Segment Start: Provided data

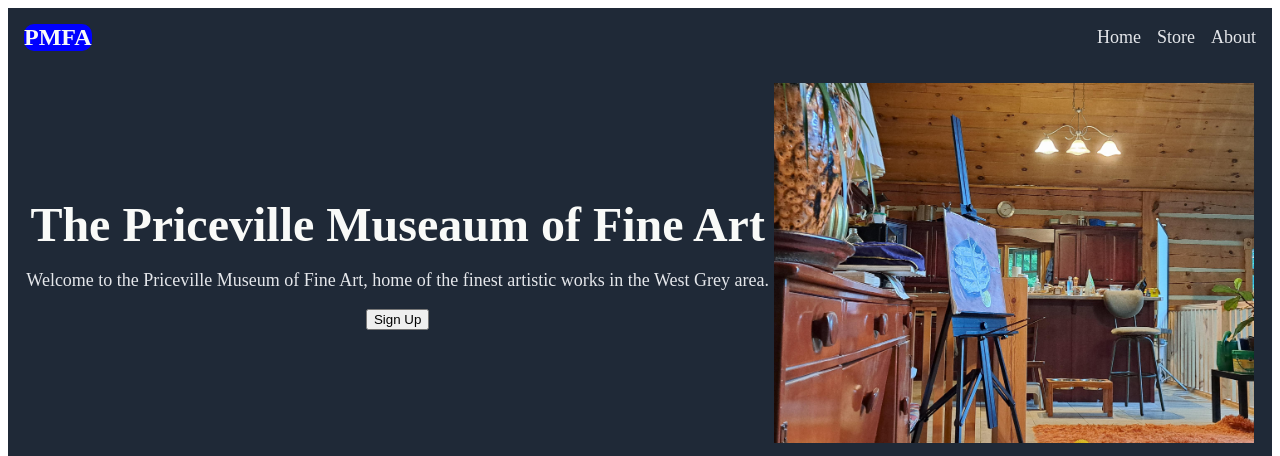
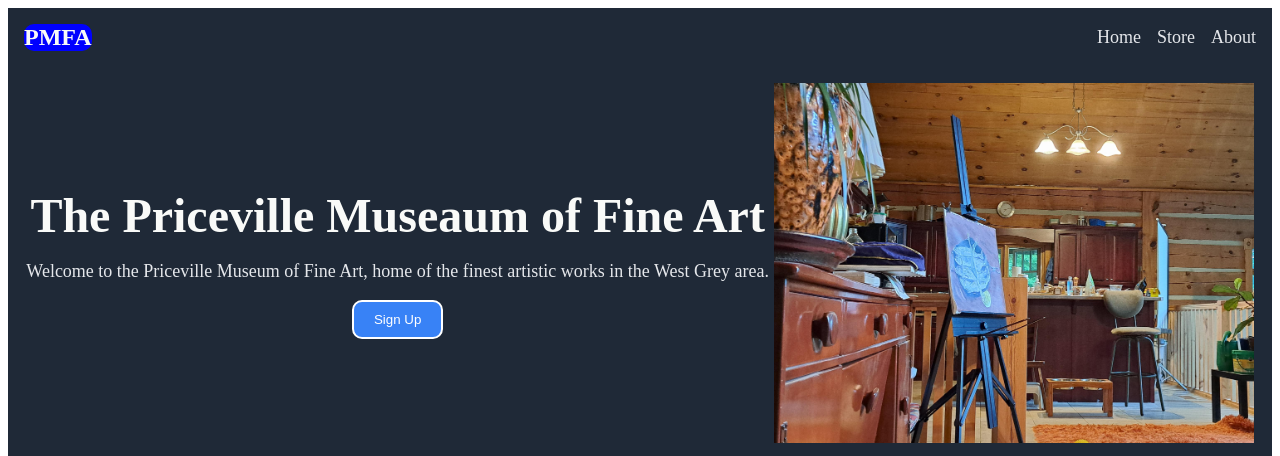
Before and after one commit to TECK-95/landing-page, a plain HTML site: page index.html in a window 1280 px wide. Shown: the top 456 px of the page. Drawn offline with Linux system fonts and the light colour scheme.

Commit message:
Styled buttons

```diff
--- a/style.css
+++ b/style.css
@@ -137,3 +137,12 @@ a {
     font-size: 18px;
     color: #E5E7EB;
 }
+
+button {
+    background-color: #3882F6;
+    color: white;
+    border: 2px solid white;
+    border-radius: 10px;
+    text-align: center;
+    padding: 10px 20px;
+}
```
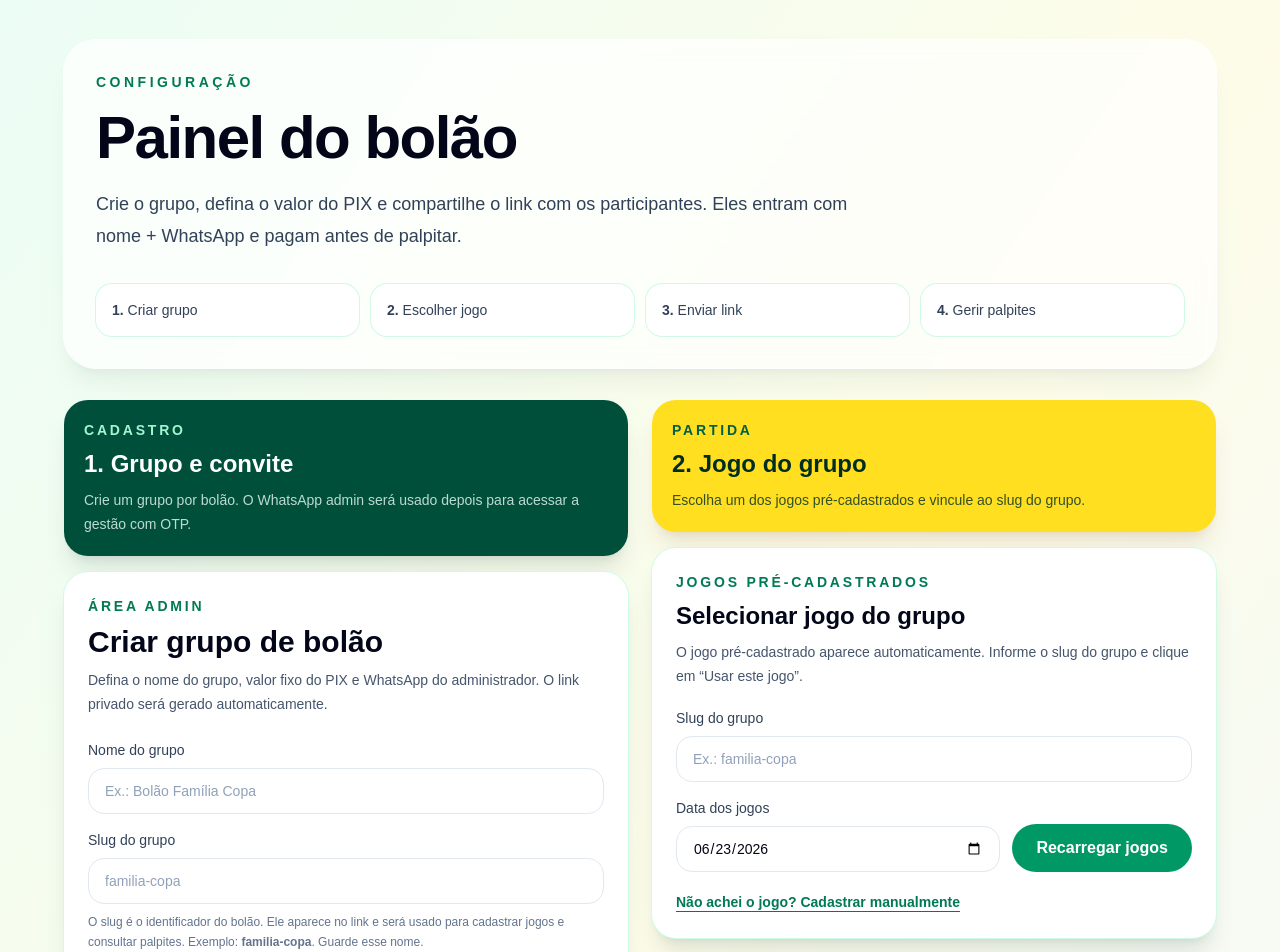
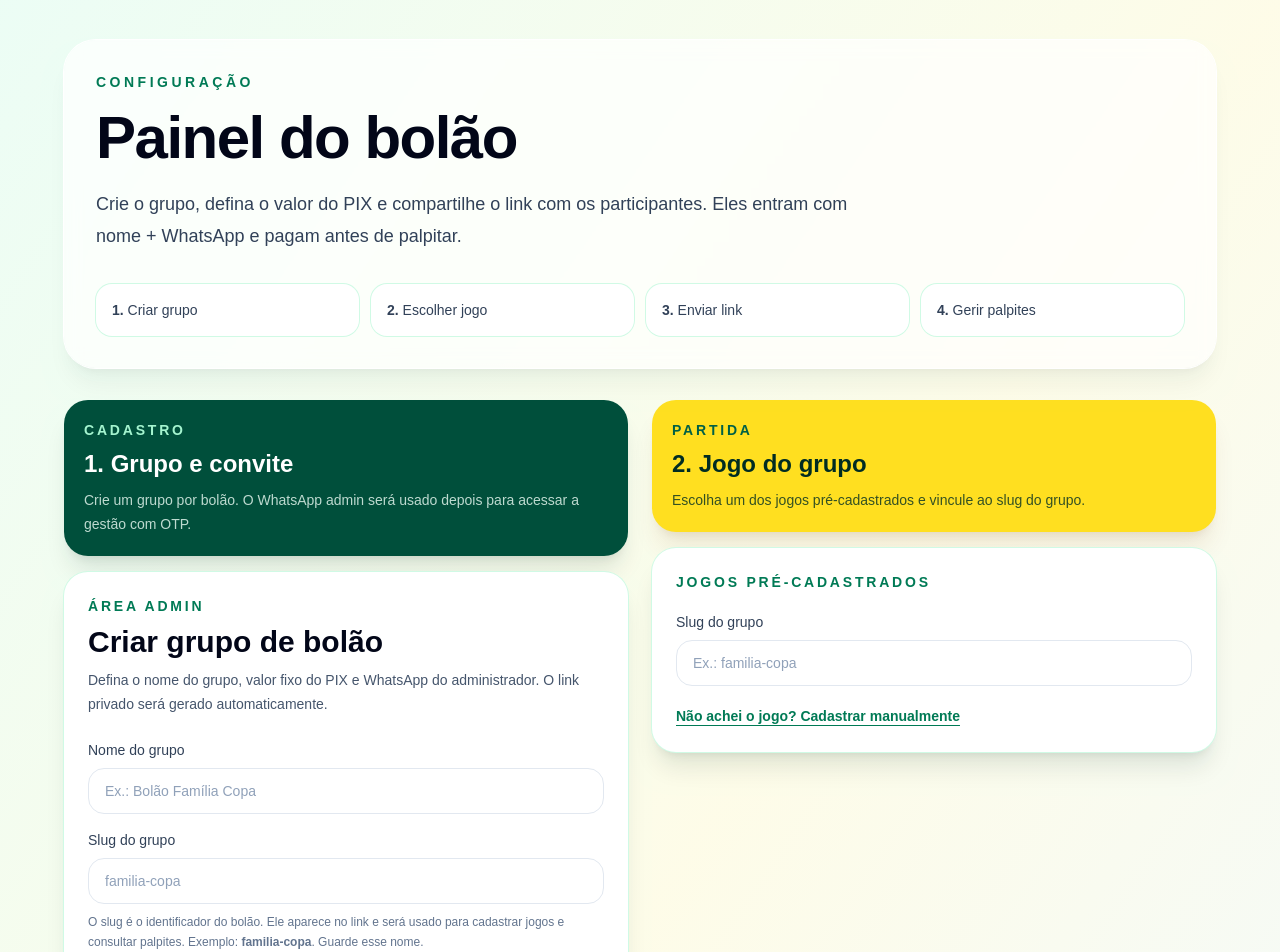
Before and after one commit to ecalefi/bolao, a Next.js app: page /admin in a window 1280 px wide. Shown: the top 952 px of the page. Built offline with nearby package versions, Linux system fonts and the light colour scheme.

Commit message:
fix: simplify predefined match selector

```diff
--- a/src/components/admin-create-match-form.tsx
+++ b/src/components/admin-create-match-form.tsx
@@ -14,8 +14,7 @@ const dateInSaoPaulo = () =>
 export function AdminCreateMatchForm() {
   const [message, setMessage] = useState<string | null>(null);
   const [groupSlug, setGroupSlug] = useState("");
-  const [date, setDate] = useState(dateInSaoPaulo());
-  const [matches, setMatches] = useState<AvailableMatch[]>(() => getPredefinedMatchesByDate(dateInSaoPaulo()));
+  const [matches] = useState<AvailableMatch[]>(() => getPredefinedMatchesByDate(dateInSaoPaulo()));
   const [savingFixtureId, setSavingFixtureId] = useState<number | null>(null);
   const [manualOpen, setManualOpen] = useState(false);
 
@@ -28,16 +27,6 @@ export function AdminCreateMatchForm() {
       timeStyle: "short",
       timeZone: "America/Sao_Paulo",
     }).format(new Date(value));
-
-  const loadMatches = (selectedDate = date) => {
-    setMessage(null);
-    const availableMatches = getPredefinedMatchesByDate(selectedDate);
-
-    setMatches(availableMatches);
-    if (availableMatches.length === 0) {
-      setMessage("Nenhum jogo pré-cadastrado para essa data. Tente outra data ou use o cadastro manual.");
-    }
-  };
 
   const selectMatch = async (match: AvailableMatch) => {
     if (!groupSlug.trim()) {
@@ -104,10 +93,6 @@ export function AdminCreateMatchForm() {
   return (
     <div className="rounded-3xl bg-white p-6 shadow-xl shadow-emerald-950/10 ring-1 ring-emerald-100">
       <p className="text-sm font-semibold uppercase tracking-[0.2em] text-emerald-700">Jogos pré-cadastrados</p>
-      <h2 className="mt-2 text-2xl font-black text-slate-950">Selecionar jogo do grupo</h2>
-      <p className="mt-2 text-sm leading-6 text-slate-600">
-        O jogo pré-cadastrado aparece automaticamente. Informe o slug do grupo e clique em “Usar este jogo”.
-      </p>
 
       <label className="mt-5 block text-sm font-medium text-slate-700">
         Slug do grupo
@@ -120,28 +105,6 @@ export function AdminCreateMatchForm() {
           value={groupSlug}
         />
       </label>
-
-      <div className="mt-4 grid gap-3 sm:grid-cols-[1fr_auto] sm:items-end">
-        <label className="block text-sm font-medium text-slate-700">
-          Data dos jogos
-          <input
-            className={inputClass}
-            onChange={(event) => {
-              setDate(event.target.value);
-              loadMatches(event.target.value);
-            }}
-            type="date"
-            value={date}
-          />
-        </label>
-        <button
-          className="rounded-full bg-emerald-600 px-6 py-3 font-semibold text-white transition hover:bg-emerald-700 disabled:opacity-60"
-          onClick={() => loadMatches()}
-          type="button"
-        >
-          Recarregar jogos
-        </button>
-      </div>
 
       {matches.length > 0 ? (
         <div className="mt-5 max-h-[32rem] space-y-3 overflow-auto pr-1">
```
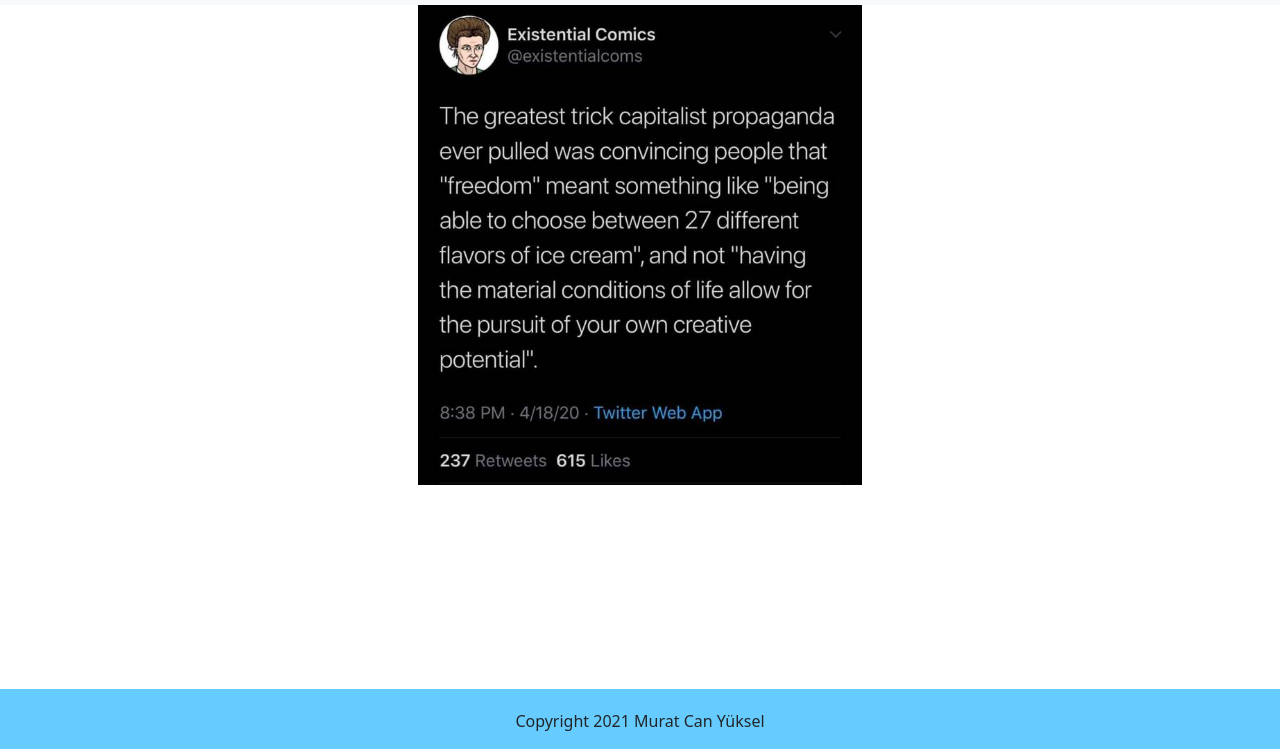
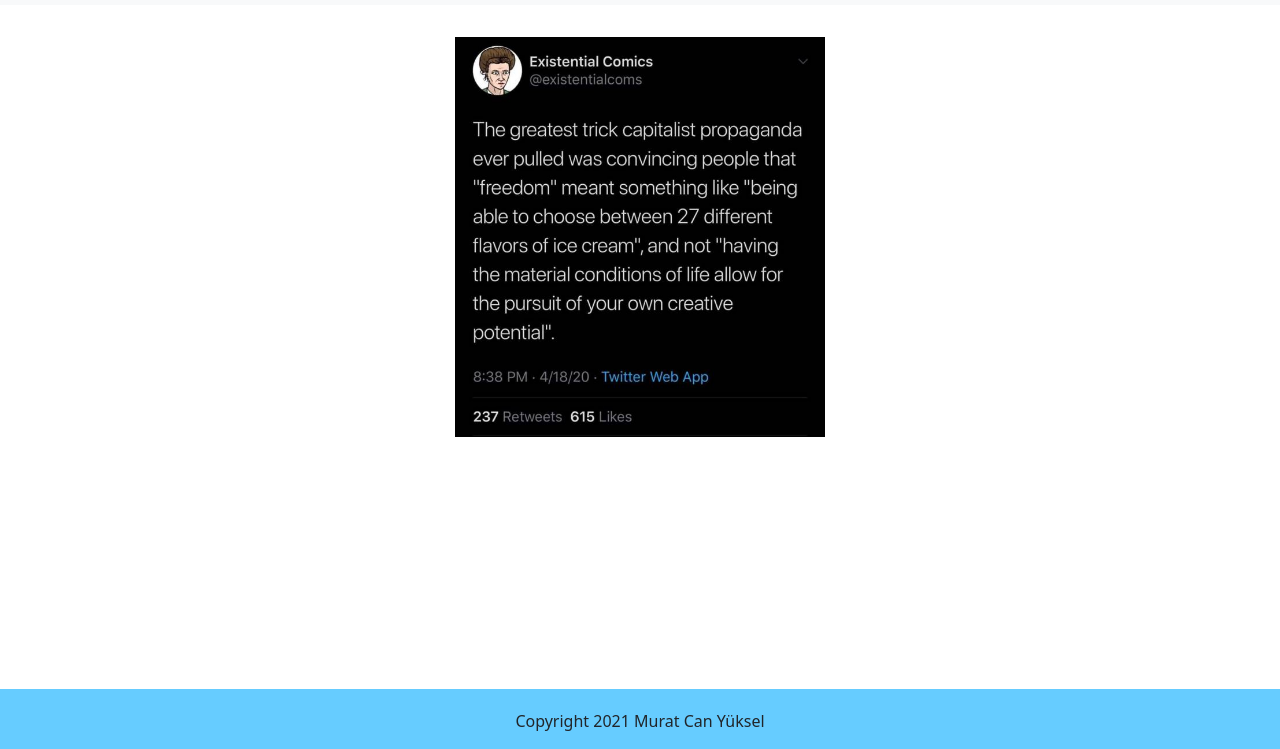
Before and after one commit to muratcan-yuksel/shopping-cart, a Gatsby site: page / in a window 1280 px wide. Shown: the part 51-800 px from the top of the page. Built offline with nearby package versions, Linux system fonts and the light colour scheme; Gatsby itself is replaced by a stand-in of ours.

Commit message:
the image is fine rn

```diff
--- a/src/pages/index.js
+++ b/src/pages/index.js
@@ -8,7 +8,9 @@ export default function Home() {
 <div className={indexContainer}>
 {/* <div>Hello world bruh</div> */}
 
-<img src="/welcome.jpg" style={{maxWidth:"100%"}, {maxHeight:"60vh"}} />
+<img src="/welcome.jpg" style={{maxWidth:"100%"}, {maxHeight:"50vh"}} />
+
+
 </div>
   </Layout>
   )
--- a/src/styles/layout.module.css
+++ b/src/styles/layout.module.css
@@ -13,5 +13,8 @@
 }
 .indexContainer{
     display:flex;
+    flex-direction: row;
     justify-content: center;
+    align-items:flex-end;
+    padding-top:2em;
 }
```
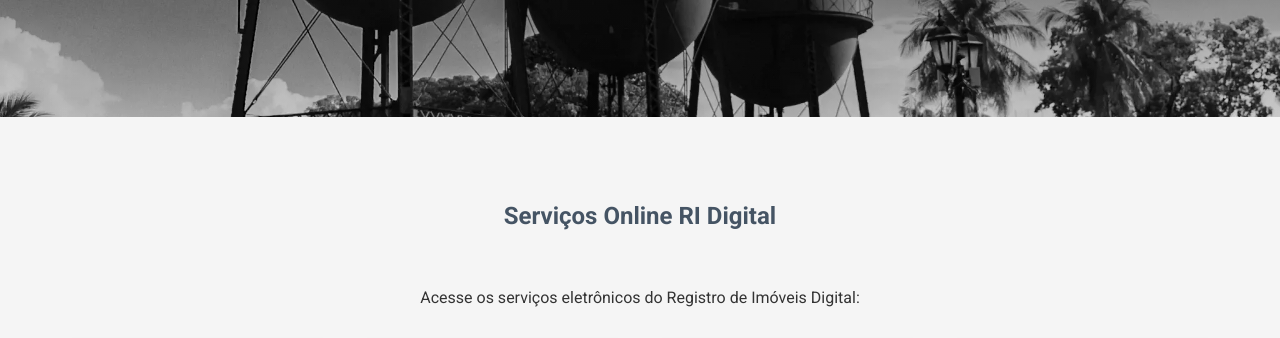
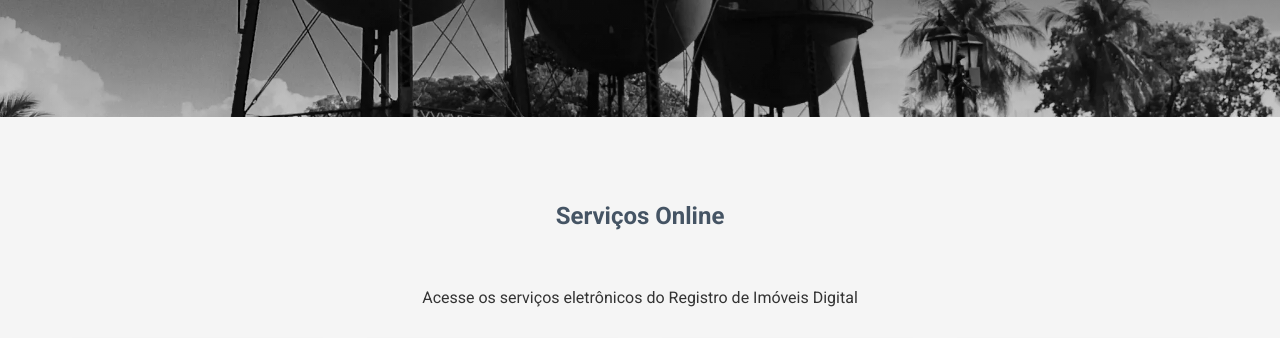
Before and after one commit to tmpcosta/1ripvh, a plain HTML site: page index.html in a window 1280 px wide. Shown: the part 285-623 px from the top of the page. Drawn offline with Linux system fonts and the light colour scheme.

Commit message:
Mudanças de texto index

```diff
--- a/index.html
+++ b/index.html
@@ -51,9 +51,9 @@
         <section class="section">
             <div class="container">
                 <div class="section-title">
-                    <h2>Serviços Online RI Digital</h2>
+                    <h2>Serviços Online</h2>
                 </div>
-                <p style="text-align: center; margin-bottom: 30px;">Acesse os serviços eletrônicos do Registro de Imóveis Digital:</p>
+                <p style="text-align: center; margin-bottom: 30px;">Acesse os serviços eletrônicos do Registro de Imóveis Digital</p>
 
                 <div class="ri-digital-services">
                     <div class="ri-digital-service">
```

Segment End: Provided data

Output all of the data exactly. Skip the pictures.

Before and after one commit to TECK-95/landing-page, a plain HTML site: page index.html in a window 1280 px wide. Shown: the top 456 px of the page. Drawn offline with Linux system fonts and the light colour scheme.

Commit message:
Styled buttons

```diff
--- a/style.css
+++ b/style.css
@@ -137,3 +137,12 @@ a {
     font-size: 18px;
     color: #E5E7EB;
 }
+
+button {
+    background-color: #3882F6;
+    color: white;
+    border: 2px solid white;
+    border-radius: 10px;
+    text-align: center;
+    padding: 10px 20px;
+}
```
Before and after one commit to ecalefi/bolao, a Next.js app: page /admin in a window 1280 px wide. Shown: the top 952 px of the page. Built offline with nearby package versions, Linux system fonts and the light colour scheme.

Commit message:
fix: simplify predefined match selector

```diff
--- a/src/components/admin-create-match-form.tsx
+++ b/src/components/admin-create-match-form.tsx
@@ -14,8 +14,7 @@ const dateInSaoPaulo = () =>
 export function AdminCreateMatchForm() {
   const [message, setMessage] = useState<string | null>(null);
   const [groupSlug, setGroupSlug] = useState("");
-  const [date, setDate] = useState(dateInSaoPaulo());
-  const [matches, setMatches] = useState<AvailableMatch[]>(() => getPredefinedMatchesByDate(dateInSaoPaulo()));
+  const [matches] = useState<AvailableMatch[]>(() => getPredefinedMatchesByDate(dateInSaoPaulo()));
   const [savingFixtureId, setSavingFixtureId] = useState<number | null>(null);
   const [manualOpen, setManualOpen] = useState(false);
 
@@ -28,16 +27,6 @@ export function AdminCreateMatchForm() {
       timeStyle: "short",
       timeZone: "America/Sao_Paulo",
     }).format(new Date(value));
-
-  const loadMatches = (selectedDate = date) => {
-    setMessage(null);
-    const availableMatches = getPredefinedMatchesByDate(selectedDate);
-
-    setMatches(availableMatches);
-    if (availableMatches.length === 0) {
-      setMessage("Nenhum jogo pré-cadastrado para essa data. Tente outra data ou use o cadastro manual.");
-    }
-  };
 
   const selectMatch = async (match: AvailableMatch) => {
     if (!groupSlug.trim()) {
@@ -104,10 +93,6 @@ export function AdminCreateMatchForm() {
   return (
     <div className="rounded-3xl bg-white p-6 shadow-xl shadow-emerald-950/10 ring-1 ring-emerald-100">
       <p className="text-sm font-semibold uppercase tracking-[0.2em] text-emerald-700">Jogos pré-cadastrados</p>
-      <h2 className="mt-2 text-2xl font-black text-slate-950">Selecionar jogo do grupo</h2>
-      <p className="mt-2 text-sm leading-6 text-slate-600">
-        O jogo pré-cadastrado aparece automaticamente. Informe o slug do grupo e clique em “Usar este jogo”.
-      </p>
 
       <label className="mt-5 block text-sm font-medium text-slate-700">
         Slug do grupo
@@ -120,28 +105,6 @@ export function AdminCreateMatchForm() {
           value={groupSlug}
         />
       </label>
-
-      <div className="mt-4 grid gap-3 sm:grid-cols-[1fr_auto] sm:items-end">
-        <label className="block text-sm font-medium text-slate-700">
-          Data dos jogos
-          <input
-            className={inputClass}
-            onChange={(event) => {
-              setDate(event.target.value);
-              loadMatches(event.target.value);
-            }}
-            type="date"
-            value={date}
-          />
-        </label>
-        <button
-          className="rounded-full bg-emerald-600 px-6 py-3 font-semibold text-white transition hover:bg-emerald-700 disabled:opacity-60"
-          onClick={() => loadMatches()}
-          type="button"
-        >
-          Recarregar jogos
-        </button>
-      </div>
 
       {matches.length > 0 ? (
         <div className="mt-5 max-h-[32rem] space-y-3 overflow-auto pr-1">
```
Before and after one commit to muratcan-yuksel/shopping-cart, a Gatsby site: page / in a window 1280 px wide. Shown: the part 51-800 px from the top of the page. Built offline with nearby package versions, Linux system fonts and the light colour scheme; Gatsby itself is replaced by a stand-in of ours.

Commit message:
the image is fine rn

```diff
--- a/src/pages/index.js
+++ b/src/pages/index.js
@@ -8,7 +8,9 @@ export default function Home() {
 <div className={indexContainer}>
 {/* <div>Hello world bruh</div> */}
 
-<img src="/welcome.jpg" style={{maxWidth:"100%"}, {maxHeight:"60vh"}} />
+<img src="/welcome.jpg" style={{maxWidth:"100%"}, {maxHeight:"50vh"}} />
+
+
 </div>
   </Layout>
   )
--- a/src/styles/layout.module.css
+++ b/src/styles/layout.module.css
@@ -13,5 +13,8 @@
 }
 .indexContainer{
     display:flex;
+    flex-direction: row;
     justify-content: center;
+    align-items:flex-end;
+    padding-top:2em;
 }
```
Before and after one commit to tmpcosta/1ripvh, a plain HTML site: page index.html in a window 1280 px wide. Shown: the part 285-623 px from the top of the page. Drawn offline with Linux system fonts and the light colour scheme.

Commit message:
Mudanças de texto index

```diff
--- a/index.html
+++ b/index.html
@@ -51,9 +51,9 @@
         <section class="section">
             <div class="container">
                 <div class="section-title">
-                    <h2>Serviços Online RI Digital</h2>
+                    <h2>Serviços Online</h2>
                 </div>
-                <p style="text-align: center; margin-bottom: 30px;">Acesse os serviços eletrônicos do Registro de Imóveis Digital:</p>
+                <p style="text-align: center; margin-bottom: 30px;">Acesse os serviços eletrônicos do Registro de Imóveis Digital</p>
 
                 <div class="ri-digital-services">
                     <div class="ri-digital-service">
```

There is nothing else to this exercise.